Task to complete
The data should be written out in full, exactly as it stands, and the pictures dropped.

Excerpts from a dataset
────────────────────────────────────────

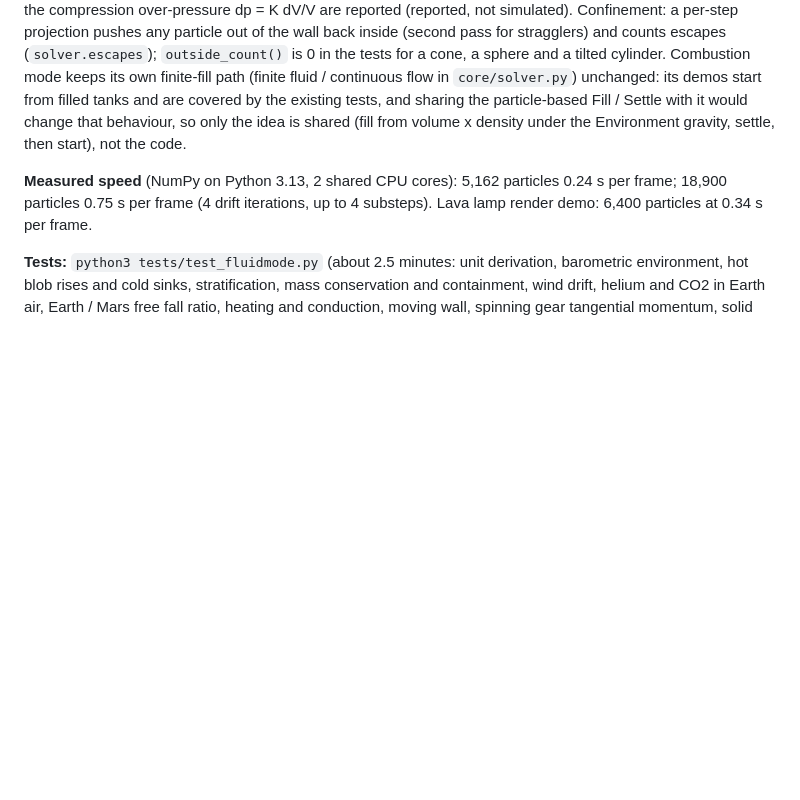
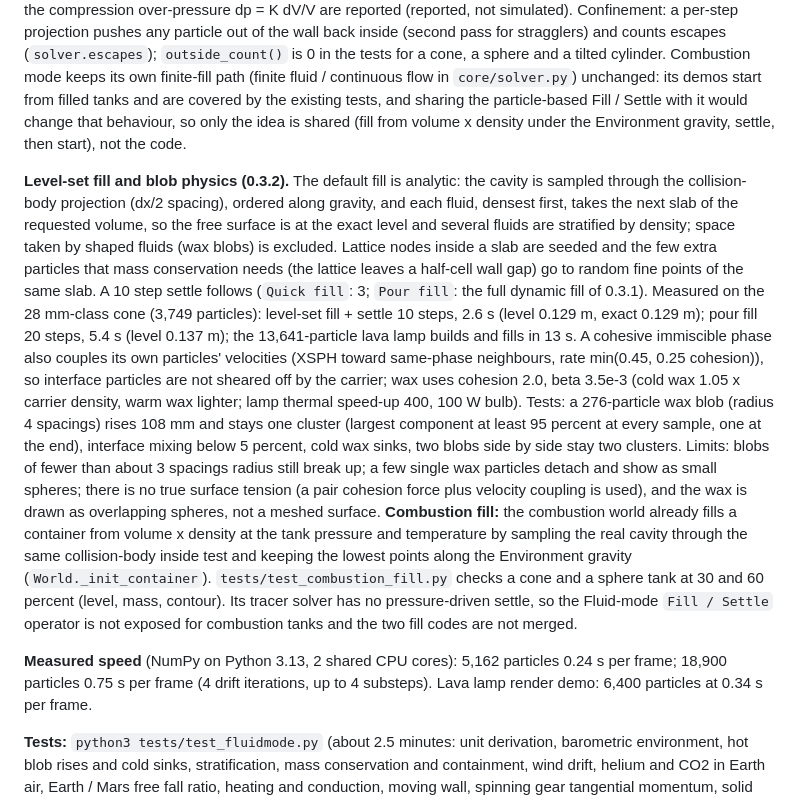
Before and after one commit to DART-Skyboard/tessera-projection, a Markdown page: docs/TECHNICAL.md, the part around the change. Drawn GitHub-style; blank space fills up the shorter version.

```diff
--- a/docs/TECHNICAL.md
+++ b/docs/TECHNICAL.md
@@ -166,6 +166,19 @@ Combustion mode keeps its own finite-fill path (finite fluid / continuous flow i
 existing tests, and sharing the particle-based Fill / Settle with it would change that behaviour, so only the idea is shared (fill from volume x density
 under the Environment gravity, settle, then start), not the code.
 
+**Level-set fill and blob physics (0.3.2).** The default fill is analytic: the cavity is sampled through the collision-body projection (dx/2 spacing), ordered along gravity,
+and each fluid, densest first, takes the next slab of the requested volume, so the free surface is at the exact level and several fluids are stratified by density; space taken by
+shaped fluids (wax blobs) is excluded. Lattice nodes inside a slab are seeded and the few extra particles that mass conservation needs (the lattice leaves a half-cell wall gap) go to random
+fine points of the same slab. A 10 step settle follows (`Quick fill`: 3; `Pour fill`: the full dynamic fill of 0.3.1). Measured on the 28 mm-class cone (3,749 particles): level-set fill + settle 10 steps, 2.6 s
+(level 0.129 m, exact 0.129 m); pour fill 20 steps, 5.4 s (level 0.137 m); the 13,641-particle lava lamp builds and fills in 13 s. A cohesive immiscible phase also couples its own particles' velocities (XSPH toward
+same-phase neighbours, rate min(0.45, 0.25 cohesion)), so interface particles are not sheared off by the carrier; wax uses cohesion 2.0, beta 3.5e-3 (cold wax 1.05 x carrier density, warm wax lighter; lamp thermal
+speed-up 400, 100 W bulb). Tests: a 276-particle wax blob (radius 4 spacings) rises 108 mm and stays one cluster (largest component at least 95 percent at every sample, one at the end), interface mixing below 5 percent,
+cold wax sinks, two blobs side by side stay two clusters. Limits: blobs of fewer than about 3 spacings radius still break up; a few single wax particles detach and show as small spheres; there is no true
+surface tension (a pair cohesion force plus velocity coupling is used), and the wax is drawn as overlapping spheres, not a meshed surface.
+**Combustion fill:** the combustion world already fills a container from volume x density at the tank pressure and temperature by sampling the real cavity through the same collision-body
+inside test and keeping the lowest points along the Environment gravity (`World._init_container`). `tests/test_combustion_fill.py` checks a cone and a sphere tank at 30 and 60 percent
+(level, mass, contour). Its tracer solver has no pressure-driven settle, so the Fluid-mode `Fill / Settle` operator is not exposed for combustion tanks and the two fill codes are not merged.
+
 **Measured speed** (NumPy on Python 3.13, 2 shared CPU cores): 5,162 particles 0.24 s per frame; 18,900 particles 0.75 s per frame
 (4 drift iterations, up to 4 substeps). Lava lamp render demo: 6,400 particles at 0.34 s per frame.
 
```
Also changed, not shown: CHANGELOG.md (+6 -0 lines), README.md (+4 -1 lines), docs/renders/fluid_lamp_late.png (added), docs/renders/fluid_lamp_mid.png, docs/renders/fluid_lamp_t0.png, 9 other files.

────────────────────────────────────────

Solution for this task
Before and after one commit to DART-Skyboard/tessera-projection, a Markdown page: docs/TECHNICAL.md, the part around the change. Drawn GitHub-style; blank space fills up the shorter version.

```diff
--- a/docs/TECHNICAL.md
+++ b/docs/TECHNICAL.md
@@ -166,6 +166,19 @@ Combustion mode keeps its own finite-fill path (finite fluid / continuous flow i
 existing tests, and sharing the particle-based Fill / Settle with it would change that behaviour, so only the idea is shared (fill from volume x density
 under the Environment gravity, settle, then start), not the code.
 
+**Level-set fill and blob physics (0.3.2).** The default fill is analytic: the cavity is sampled through the collision-body projection (dx/2 spacing), ordered along gravity,
+and each fluid, densest first, takes the next slab of the requested volume, so the free surface is at the exact level and several fluids are stratified by density; space taken by
+shaped fluids (wax blobs) is excluded. Lattice nodes inside a slab are seeded and the few extra particles that mass conservation needs (the lattice leaves a half-cell wall gap) go to random
+fine points of the same slab. A 10 step settle follows (`Quick fill`: 3; `Pour fill`: the full dynamic fill of 0.3.1). Measured on the 28 mm-class cone (3,749 particles): level-set fill + settle 10 steps, 2.6 s
+(level 0.129 m, exact 0.129 m); pour fill 20 steps, 5.4 s (level 0.137 m); the 13,641-particle lava lamp builds and fills in 13 s. A cohesive immiscible phase also couples its own particles' velocities (XSPH toward
+same-phase neighbours, rate min(0.45, 0.25 cohesion)), so interface particles are not sheared off by the carrier; wax uses cohesion 2.0, beta 3.5e-3 (cold wax 1.05 x carrier density, warm wax lighter; lamp thermal
+speed-up 400, 100 W bulb). Tests: a 276-particle wax blob (radius 4 spacings) rises 108 mm and stays one cluster (largest component at least 95 percent at every sample, one at the end), interface mixing below 5 percent,
+cold wax sinks, two blobs side by side stay two clusters. Limits: blobs of fewer than about 3 spacings radius still break up; a few single wax particles detach and show as small spheres; there is no true
+surface tension (a pair cohesion force plus velocity coupling is used), and the wax is drawn as overlapping spheres, not a meshed surface.
+**Combustion fill:** the combustion world already fills a container from volume x density at the tank pressure and temperature by sampling the real cavity through the same collision-body
+inside test and keeping the lowest points along the Environment gravity (`World._init_container`). `tests/test_combustion_fill.py` checks a cone and a sphere tank at 30 and 60 percent
+(level, mass, contour). Its tracer solver has no pressure-driven settle, so the Fluid-mode `Fill / Settle` operator is not exposed for combustion tanks and the two fill codes are not merged.
+
 **Measured speed** (NumPy on Python 3.13, 2 shared CPU cores): 5,162 particles 0.24 s per frame; 18,900 particles 0.75 s per frame
 (4 drift iterations, up to 4 substeps). Lava lamp render demo: 6,400 particles at 0.34 s per frame.
 
```
Also changed, not shown: CHANGELOG.md (+6 -0 lines), README.md (+4 -1 lines), docs/renders/fluid_lamp_late.png (added), docs/renders/fluid_lamp_mid.png, docs/renders/fluid_lamp_t0.png, 9 other files.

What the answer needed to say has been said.